Go through the data and report how many lines include the word "base", giving only the number.

(INPUT DATA Opens)

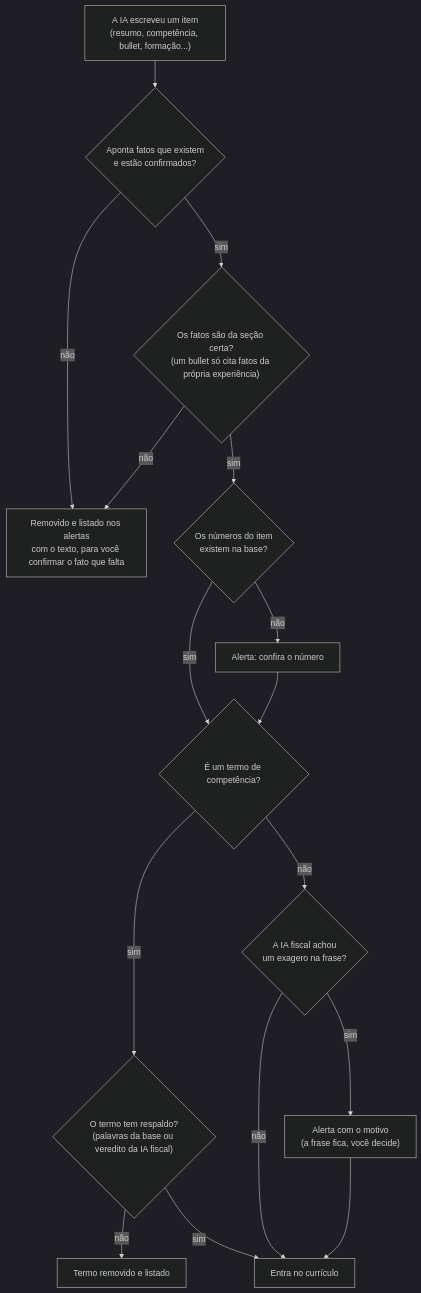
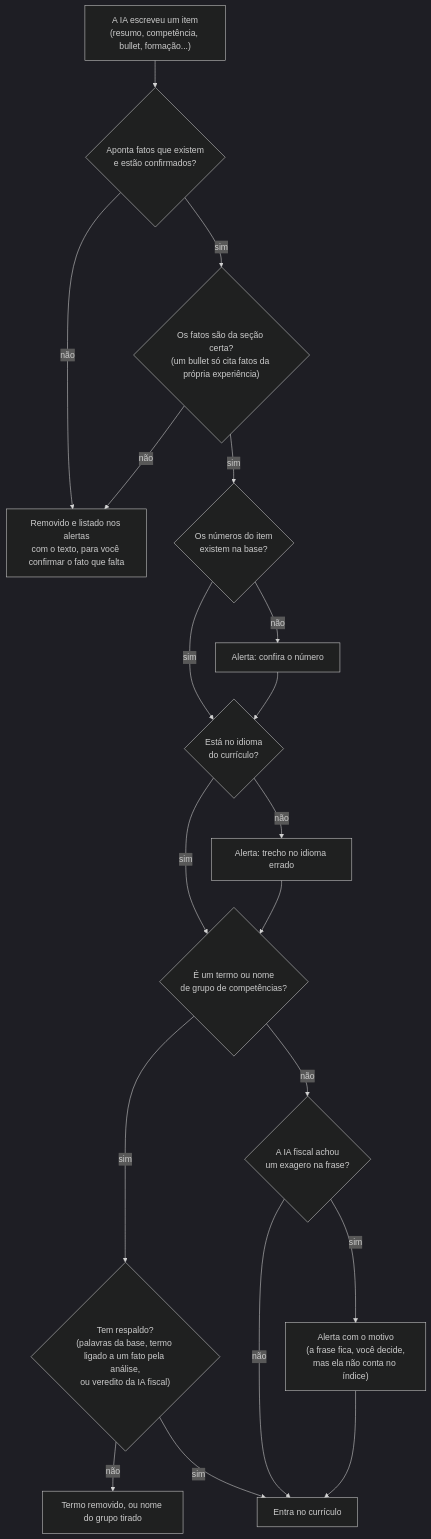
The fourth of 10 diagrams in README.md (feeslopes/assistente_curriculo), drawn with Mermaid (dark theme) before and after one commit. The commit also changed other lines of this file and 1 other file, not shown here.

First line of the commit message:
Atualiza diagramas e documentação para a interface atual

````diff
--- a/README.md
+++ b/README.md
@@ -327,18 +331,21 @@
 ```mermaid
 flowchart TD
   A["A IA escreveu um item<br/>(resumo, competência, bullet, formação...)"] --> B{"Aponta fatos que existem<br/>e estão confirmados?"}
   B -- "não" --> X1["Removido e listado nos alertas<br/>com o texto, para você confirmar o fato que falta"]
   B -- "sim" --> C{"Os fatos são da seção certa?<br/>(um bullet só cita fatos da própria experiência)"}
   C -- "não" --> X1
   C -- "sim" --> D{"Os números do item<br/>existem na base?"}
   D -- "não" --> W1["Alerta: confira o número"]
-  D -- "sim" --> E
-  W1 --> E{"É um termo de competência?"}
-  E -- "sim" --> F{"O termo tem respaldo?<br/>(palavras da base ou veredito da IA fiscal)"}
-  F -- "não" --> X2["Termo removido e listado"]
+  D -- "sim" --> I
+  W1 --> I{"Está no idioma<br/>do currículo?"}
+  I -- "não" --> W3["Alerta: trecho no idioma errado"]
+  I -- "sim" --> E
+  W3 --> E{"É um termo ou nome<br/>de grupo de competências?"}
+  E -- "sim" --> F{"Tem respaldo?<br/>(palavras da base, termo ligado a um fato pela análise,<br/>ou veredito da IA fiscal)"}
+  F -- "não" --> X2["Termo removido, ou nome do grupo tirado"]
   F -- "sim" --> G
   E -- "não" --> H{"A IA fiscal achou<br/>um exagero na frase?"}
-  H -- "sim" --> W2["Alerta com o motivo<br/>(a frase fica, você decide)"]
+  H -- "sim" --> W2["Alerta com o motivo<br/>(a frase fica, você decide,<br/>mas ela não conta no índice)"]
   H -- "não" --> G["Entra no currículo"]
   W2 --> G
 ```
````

(INPUT DATA Closes)

--- FINISHED EXERCISE ---
3